--- Record extracts Enclosed Below ---

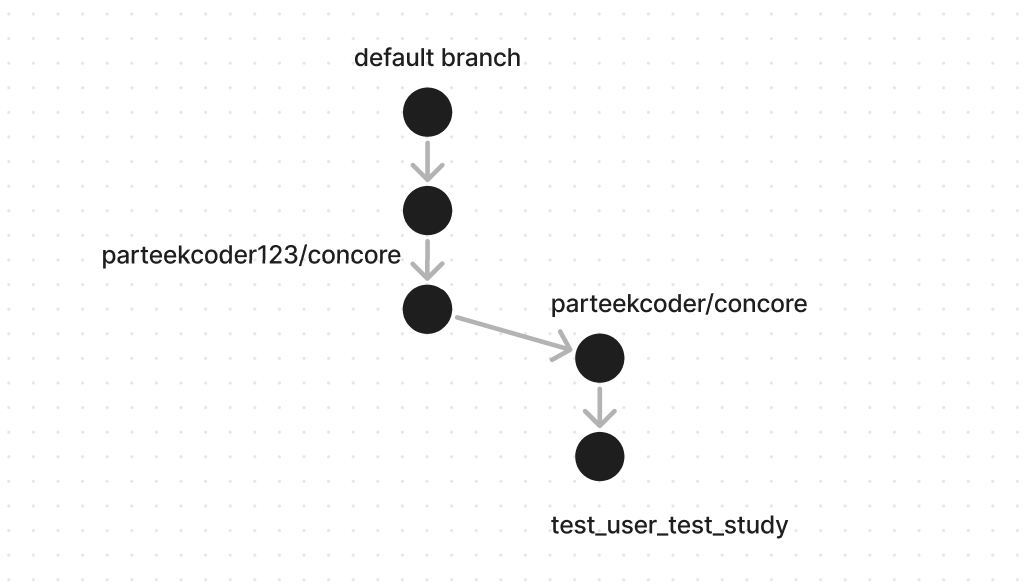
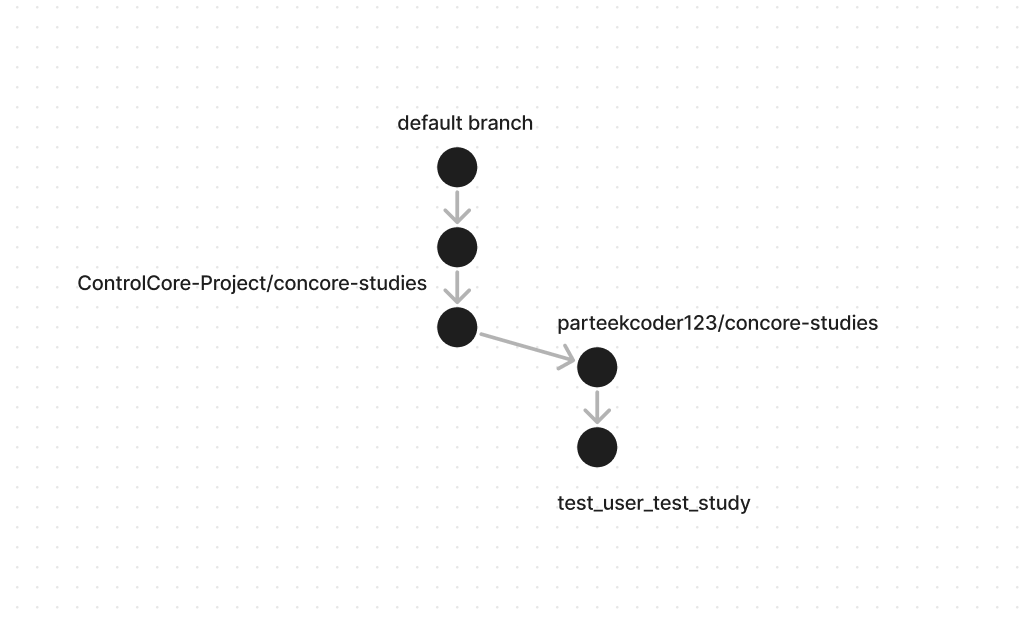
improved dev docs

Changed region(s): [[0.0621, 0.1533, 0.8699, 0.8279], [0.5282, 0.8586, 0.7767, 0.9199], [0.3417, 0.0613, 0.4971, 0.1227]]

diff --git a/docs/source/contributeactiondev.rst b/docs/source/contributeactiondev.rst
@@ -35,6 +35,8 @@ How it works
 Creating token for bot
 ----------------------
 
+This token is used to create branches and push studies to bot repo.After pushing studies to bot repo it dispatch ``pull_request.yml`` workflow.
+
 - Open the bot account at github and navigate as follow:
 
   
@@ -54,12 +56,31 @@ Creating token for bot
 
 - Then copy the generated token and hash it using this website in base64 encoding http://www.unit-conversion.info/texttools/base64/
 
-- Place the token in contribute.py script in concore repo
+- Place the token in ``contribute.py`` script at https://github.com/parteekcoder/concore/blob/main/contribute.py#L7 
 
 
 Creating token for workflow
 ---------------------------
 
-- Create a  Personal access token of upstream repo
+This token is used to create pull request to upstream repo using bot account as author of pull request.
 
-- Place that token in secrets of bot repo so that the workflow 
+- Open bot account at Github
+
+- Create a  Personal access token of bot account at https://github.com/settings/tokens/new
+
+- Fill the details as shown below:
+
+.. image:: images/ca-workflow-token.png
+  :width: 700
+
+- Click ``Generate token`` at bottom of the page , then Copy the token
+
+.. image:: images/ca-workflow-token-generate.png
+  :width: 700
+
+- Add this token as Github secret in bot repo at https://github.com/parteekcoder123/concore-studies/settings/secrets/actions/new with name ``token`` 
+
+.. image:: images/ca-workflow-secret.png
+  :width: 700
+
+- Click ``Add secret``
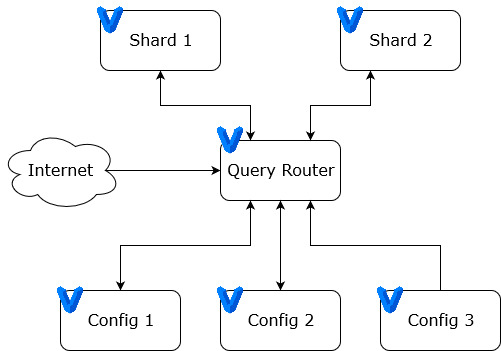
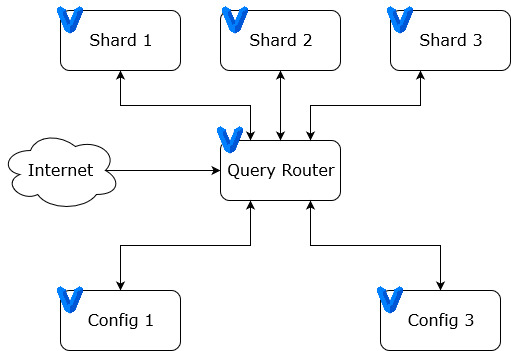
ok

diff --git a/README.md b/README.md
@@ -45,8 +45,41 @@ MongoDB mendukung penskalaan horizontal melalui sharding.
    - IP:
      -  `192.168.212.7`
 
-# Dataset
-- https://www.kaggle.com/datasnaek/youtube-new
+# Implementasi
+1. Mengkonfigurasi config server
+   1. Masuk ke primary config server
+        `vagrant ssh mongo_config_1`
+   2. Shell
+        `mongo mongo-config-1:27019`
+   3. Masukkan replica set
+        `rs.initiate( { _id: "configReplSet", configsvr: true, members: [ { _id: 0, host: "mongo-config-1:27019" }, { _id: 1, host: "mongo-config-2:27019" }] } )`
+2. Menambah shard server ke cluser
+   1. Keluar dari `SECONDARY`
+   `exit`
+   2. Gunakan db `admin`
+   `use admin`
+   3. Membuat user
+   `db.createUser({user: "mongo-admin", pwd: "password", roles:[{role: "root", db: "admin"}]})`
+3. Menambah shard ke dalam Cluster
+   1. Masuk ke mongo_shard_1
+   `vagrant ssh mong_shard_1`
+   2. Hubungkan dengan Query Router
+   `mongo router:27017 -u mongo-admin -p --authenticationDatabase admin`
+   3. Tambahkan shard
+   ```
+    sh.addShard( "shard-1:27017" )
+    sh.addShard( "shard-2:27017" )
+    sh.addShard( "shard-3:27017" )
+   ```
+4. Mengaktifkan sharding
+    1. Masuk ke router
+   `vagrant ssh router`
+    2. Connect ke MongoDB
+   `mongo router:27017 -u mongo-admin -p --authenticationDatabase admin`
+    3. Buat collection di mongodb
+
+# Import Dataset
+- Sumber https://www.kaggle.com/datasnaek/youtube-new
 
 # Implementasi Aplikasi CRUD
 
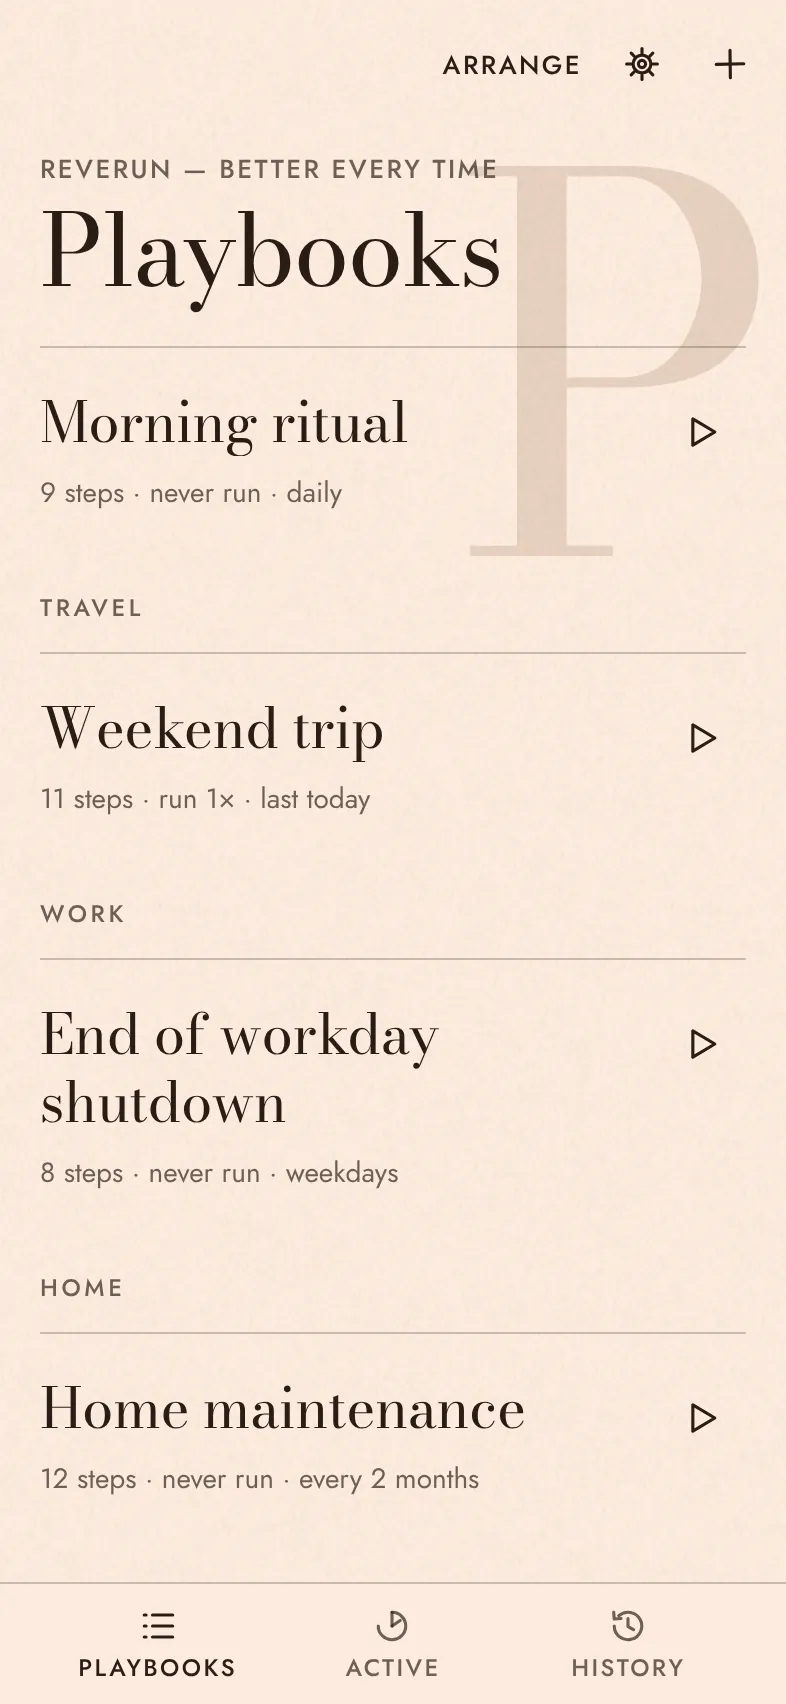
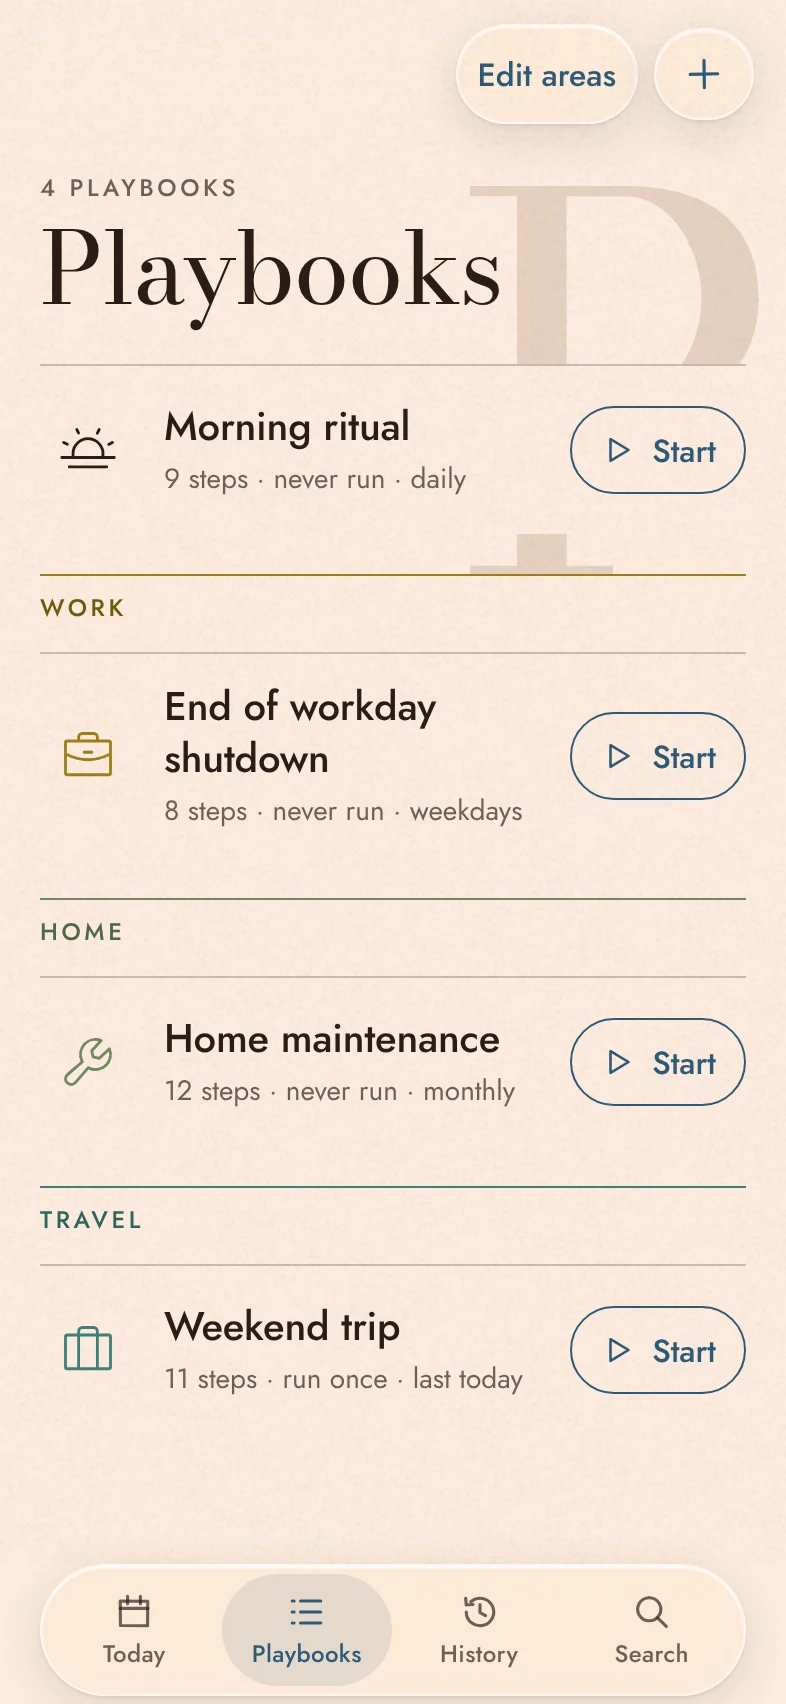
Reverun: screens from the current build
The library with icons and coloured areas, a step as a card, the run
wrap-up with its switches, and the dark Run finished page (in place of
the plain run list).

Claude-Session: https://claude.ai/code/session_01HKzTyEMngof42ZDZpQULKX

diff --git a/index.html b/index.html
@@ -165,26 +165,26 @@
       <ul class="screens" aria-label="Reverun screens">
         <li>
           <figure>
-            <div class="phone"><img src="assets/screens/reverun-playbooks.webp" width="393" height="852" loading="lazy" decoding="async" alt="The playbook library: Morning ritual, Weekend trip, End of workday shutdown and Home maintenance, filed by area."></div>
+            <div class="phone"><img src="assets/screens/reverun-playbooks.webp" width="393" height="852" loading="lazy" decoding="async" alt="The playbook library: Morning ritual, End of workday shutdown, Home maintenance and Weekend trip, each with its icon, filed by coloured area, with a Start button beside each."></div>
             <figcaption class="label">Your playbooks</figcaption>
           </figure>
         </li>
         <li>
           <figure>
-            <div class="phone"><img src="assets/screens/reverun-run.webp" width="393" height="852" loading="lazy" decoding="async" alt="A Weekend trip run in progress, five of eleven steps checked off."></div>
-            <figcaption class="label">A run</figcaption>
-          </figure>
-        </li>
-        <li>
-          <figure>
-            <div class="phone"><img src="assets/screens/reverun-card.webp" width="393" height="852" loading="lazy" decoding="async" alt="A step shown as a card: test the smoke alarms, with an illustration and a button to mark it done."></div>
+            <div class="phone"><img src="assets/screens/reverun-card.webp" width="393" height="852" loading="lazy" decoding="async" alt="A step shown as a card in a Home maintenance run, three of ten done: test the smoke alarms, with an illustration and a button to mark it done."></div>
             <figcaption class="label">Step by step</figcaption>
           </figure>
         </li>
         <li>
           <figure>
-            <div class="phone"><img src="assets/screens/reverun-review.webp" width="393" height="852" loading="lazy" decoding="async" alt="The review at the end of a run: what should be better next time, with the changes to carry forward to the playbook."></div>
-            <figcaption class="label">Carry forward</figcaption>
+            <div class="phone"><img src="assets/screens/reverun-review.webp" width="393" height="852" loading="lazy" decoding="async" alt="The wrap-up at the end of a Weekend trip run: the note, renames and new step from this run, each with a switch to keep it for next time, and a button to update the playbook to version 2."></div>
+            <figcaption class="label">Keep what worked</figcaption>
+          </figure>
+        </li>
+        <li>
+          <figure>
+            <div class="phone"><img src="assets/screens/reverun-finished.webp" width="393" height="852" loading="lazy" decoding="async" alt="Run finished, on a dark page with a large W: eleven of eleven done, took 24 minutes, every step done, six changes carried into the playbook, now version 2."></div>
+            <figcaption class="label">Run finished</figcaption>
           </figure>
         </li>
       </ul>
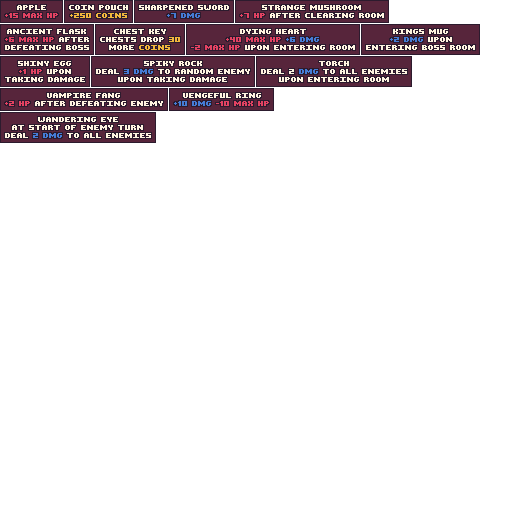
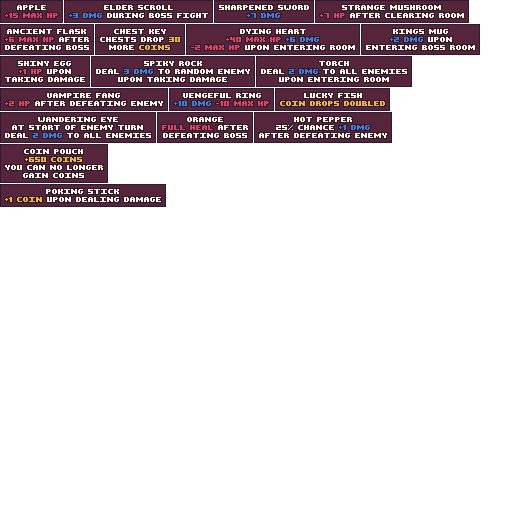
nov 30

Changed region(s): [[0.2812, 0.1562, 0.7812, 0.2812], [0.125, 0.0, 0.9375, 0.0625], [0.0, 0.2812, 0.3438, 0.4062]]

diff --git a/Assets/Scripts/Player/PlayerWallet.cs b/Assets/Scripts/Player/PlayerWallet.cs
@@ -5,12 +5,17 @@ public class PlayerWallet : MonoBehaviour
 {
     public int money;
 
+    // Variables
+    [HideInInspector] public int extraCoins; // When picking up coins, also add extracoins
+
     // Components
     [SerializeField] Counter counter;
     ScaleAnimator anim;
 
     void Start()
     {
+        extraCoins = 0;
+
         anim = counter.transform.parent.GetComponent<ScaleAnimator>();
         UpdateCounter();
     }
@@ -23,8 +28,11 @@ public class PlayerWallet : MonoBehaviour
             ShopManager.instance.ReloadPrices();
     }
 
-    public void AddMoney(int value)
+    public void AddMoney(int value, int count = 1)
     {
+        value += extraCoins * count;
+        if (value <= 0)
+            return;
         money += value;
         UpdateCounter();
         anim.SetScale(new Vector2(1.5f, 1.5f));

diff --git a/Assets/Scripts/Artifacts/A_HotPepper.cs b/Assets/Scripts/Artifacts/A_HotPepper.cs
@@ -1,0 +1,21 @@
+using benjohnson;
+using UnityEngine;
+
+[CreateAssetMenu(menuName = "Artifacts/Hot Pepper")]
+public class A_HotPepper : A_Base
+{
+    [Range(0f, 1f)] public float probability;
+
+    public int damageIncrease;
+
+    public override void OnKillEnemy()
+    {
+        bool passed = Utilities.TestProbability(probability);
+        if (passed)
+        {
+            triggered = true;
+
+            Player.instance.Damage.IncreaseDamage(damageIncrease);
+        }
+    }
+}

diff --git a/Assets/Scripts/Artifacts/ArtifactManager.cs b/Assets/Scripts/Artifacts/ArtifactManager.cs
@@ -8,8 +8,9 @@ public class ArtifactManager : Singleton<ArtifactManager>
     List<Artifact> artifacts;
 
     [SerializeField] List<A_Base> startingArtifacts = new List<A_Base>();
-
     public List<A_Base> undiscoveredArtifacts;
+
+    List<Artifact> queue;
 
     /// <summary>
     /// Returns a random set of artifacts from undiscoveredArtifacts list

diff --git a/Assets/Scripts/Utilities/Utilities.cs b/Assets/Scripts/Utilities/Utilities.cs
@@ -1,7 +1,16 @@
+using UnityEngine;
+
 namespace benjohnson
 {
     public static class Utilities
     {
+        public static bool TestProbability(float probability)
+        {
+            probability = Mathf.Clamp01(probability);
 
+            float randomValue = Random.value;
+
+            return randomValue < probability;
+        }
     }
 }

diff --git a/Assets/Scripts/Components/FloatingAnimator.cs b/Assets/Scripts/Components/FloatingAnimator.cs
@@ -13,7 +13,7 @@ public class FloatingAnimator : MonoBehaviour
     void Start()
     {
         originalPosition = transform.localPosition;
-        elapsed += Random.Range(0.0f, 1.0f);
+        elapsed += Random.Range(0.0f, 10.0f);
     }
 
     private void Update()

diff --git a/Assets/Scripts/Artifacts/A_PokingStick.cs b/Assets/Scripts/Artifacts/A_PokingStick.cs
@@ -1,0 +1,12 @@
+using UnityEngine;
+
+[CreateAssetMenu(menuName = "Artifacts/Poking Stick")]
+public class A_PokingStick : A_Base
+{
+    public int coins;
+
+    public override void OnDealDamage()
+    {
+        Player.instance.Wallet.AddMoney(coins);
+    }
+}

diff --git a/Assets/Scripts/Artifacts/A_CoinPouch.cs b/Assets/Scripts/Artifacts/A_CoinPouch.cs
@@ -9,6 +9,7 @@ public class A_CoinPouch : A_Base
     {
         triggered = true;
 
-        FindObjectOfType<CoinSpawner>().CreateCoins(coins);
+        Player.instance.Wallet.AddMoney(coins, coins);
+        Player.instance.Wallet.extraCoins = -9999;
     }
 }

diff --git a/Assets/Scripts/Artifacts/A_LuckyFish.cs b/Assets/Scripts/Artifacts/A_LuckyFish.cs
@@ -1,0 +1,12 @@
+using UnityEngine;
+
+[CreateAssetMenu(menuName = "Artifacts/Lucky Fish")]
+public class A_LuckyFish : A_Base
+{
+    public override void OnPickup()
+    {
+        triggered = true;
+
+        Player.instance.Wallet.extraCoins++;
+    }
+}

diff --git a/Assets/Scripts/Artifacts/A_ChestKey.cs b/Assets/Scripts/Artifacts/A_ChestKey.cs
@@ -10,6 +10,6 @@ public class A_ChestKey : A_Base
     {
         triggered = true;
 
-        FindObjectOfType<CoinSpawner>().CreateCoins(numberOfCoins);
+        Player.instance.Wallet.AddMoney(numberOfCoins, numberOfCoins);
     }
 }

--- End of Enclosed Record extracts ---

■ **What is needed**
Where the word "account" shows up in a line of the listing, return that line.

■ **Written solution**
 - Open the bot account at github and navigate as follow:
+This token is used to create pull request to upstream repo using bot account as author of pull request.
+- Open bot account at Github
+- Create a  Personal access token of bot account at https://github.com/settings/tokens/new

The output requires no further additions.